● **ACTIVITY**
Please print out every line of the material, unchanged.

● **DATA EXTRACTS**
▼
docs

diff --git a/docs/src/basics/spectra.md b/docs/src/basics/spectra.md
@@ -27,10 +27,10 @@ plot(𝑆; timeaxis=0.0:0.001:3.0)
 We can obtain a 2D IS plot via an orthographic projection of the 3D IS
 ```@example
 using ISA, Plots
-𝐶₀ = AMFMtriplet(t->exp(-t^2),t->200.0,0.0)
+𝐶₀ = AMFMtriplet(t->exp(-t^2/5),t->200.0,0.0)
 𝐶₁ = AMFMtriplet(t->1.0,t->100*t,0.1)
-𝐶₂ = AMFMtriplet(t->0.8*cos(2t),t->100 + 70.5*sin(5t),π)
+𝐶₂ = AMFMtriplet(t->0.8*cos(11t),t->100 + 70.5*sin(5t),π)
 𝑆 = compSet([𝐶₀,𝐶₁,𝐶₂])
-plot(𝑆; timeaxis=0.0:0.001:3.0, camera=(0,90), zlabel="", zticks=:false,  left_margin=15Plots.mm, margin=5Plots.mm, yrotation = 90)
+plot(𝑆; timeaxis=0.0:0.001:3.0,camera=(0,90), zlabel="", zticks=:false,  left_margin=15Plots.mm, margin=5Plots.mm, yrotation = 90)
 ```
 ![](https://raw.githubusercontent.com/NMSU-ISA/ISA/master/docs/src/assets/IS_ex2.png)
▲
● **ANSWER FOR THIS EXERCISE**
docs

diff --git a/docs/src/basics/spectra.md b/docs/src/basics/spectra.md
@@ -27,10 +27,10 @@ plot(𝑆; timeaxis=0.0:0.001:3.0)
 We can obtain a 2D IS plot via an orthographic projection of the 3D IS
 ```@example
 using ISA, Plots
-𝐶₀ = AMFMtriplet(t->exp(-t^2),t->200.0,0.0)
+𝐶₀ = AMFMtriplet(t->exp(-t^2/5),t->200.0,0.0)
 𝐶₁ = AMFMtriplet(t->1.0,t->100*t,0.1)
-𝐶₂ = AMFMtriplet(t->0.8*cos(2t),t->100 + 70.5*sin(5t),π)
+𝐶₂ = AMFMtriplet(t->0.8*cos(11t),t->100 + 70.5*sin(5t),π)
 𝑆 = compSet([𝐶₀,𝐶₁,𝐶₂])
-plot(𝑆; timeaxis=0.0:0.001:3.0, camera=(0,90), zlabel="", zticks=:false,  left_margin=15Plots.mm, margin=5Plots.mm, yrotation = 90)
+plot(𝑆; timeaxis=0.0:0.001:3.0,camera=(0,90), zlabel="", zticks=:false,  left_margin=15Plots.mm, margin=5Plots.mm, yrotation = 90)
 ```
 ![](https://raw.githubusercontent.com/NMSU-ISA/ISA/master/docs/src/assets/IS_ex2.png)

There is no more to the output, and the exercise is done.